● WHAT TO DO:
Report the number of lines in these entries that contain "components". Write only the number.

● SUPPLIED MATERIAL:
BEGIN

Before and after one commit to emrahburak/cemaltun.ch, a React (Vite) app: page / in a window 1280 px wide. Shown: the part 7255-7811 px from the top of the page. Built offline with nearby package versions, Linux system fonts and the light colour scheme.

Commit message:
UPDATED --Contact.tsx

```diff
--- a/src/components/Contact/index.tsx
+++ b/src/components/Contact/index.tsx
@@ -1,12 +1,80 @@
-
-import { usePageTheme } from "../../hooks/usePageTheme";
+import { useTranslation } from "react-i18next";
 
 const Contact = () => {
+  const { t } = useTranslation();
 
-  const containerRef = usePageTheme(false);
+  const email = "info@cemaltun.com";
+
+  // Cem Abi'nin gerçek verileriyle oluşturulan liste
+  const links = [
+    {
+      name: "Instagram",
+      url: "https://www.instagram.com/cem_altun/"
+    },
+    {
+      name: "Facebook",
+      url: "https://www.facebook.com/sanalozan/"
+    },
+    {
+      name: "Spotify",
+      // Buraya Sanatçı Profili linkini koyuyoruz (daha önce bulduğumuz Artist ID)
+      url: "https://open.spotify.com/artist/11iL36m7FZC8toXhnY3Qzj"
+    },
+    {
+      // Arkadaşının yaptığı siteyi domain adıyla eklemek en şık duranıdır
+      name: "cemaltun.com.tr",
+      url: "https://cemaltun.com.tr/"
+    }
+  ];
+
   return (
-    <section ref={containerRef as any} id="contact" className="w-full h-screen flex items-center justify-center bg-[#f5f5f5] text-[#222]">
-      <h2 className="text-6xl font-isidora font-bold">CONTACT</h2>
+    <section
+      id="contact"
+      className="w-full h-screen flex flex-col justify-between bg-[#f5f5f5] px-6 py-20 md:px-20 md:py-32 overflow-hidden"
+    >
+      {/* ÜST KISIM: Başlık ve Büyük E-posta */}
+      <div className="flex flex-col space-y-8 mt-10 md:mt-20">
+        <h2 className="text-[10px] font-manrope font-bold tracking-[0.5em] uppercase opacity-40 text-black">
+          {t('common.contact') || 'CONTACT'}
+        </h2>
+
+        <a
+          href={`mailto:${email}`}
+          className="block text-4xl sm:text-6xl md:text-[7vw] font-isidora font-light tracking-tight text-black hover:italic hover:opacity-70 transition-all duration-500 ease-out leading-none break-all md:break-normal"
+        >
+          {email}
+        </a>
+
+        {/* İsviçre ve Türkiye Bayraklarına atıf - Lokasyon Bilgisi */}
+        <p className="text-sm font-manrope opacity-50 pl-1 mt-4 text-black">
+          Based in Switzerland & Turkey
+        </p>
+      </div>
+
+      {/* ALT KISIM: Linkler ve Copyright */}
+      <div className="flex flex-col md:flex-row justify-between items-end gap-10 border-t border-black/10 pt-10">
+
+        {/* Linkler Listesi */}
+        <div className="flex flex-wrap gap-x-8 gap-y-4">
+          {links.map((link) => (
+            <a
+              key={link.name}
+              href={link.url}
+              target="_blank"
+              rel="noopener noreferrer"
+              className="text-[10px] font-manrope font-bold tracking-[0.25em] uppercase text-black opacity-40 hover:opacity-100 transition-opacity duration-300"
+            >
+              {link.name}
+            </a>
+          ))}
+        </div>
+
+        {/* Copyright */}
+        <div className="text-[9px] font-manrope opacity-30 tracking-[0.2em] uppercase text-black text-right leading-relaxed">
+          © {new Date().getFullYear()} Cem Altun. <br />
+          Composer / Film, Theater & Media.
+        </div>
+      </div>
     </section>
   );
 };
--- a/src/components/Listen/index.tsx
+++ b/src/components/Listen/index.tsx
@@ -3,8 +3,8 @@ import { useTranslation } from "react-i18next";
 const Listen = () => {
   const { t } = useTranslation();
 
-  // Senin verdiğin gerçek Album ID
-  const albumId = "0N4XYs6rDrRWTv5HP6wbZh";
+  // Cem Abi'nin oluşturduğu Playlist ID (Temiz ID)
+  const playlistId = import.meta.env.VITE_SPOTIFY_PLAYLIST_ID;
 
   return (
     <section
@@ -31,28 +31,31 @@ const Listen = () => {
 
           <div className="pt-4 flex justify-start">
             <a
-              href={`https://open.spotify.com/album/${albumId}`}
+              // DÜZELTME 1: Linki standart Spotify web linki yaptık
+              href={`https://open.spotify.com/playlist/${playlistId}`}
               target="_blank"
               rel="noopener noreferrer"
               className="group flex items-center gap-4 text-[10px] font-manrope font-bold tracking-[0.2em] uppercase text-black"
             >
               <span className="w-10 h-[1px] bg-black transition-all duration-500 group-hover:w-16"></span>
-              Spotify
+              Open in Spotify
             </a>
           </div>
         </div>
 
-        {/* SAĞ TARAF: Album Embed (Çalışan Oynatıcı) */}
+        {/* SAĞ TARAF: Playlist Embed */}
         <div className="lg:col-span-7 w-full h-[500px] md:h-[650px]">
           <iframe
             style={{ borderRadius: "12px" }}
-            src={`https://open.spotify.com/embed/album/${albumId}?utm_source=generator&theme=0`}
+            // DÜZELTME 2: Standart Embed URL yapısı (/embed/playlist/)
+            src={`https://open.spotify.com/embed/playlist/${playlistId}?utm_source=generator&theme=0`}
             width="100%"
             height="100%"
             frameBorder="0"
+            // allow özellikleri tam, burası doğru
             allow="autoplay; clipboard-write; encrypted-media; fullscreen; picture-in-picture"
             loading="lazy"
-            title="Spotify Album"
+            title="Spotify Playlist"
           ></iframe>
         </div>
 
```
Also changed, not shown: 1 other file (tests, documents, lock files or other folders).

END

● FINISHED EXERCISE:
4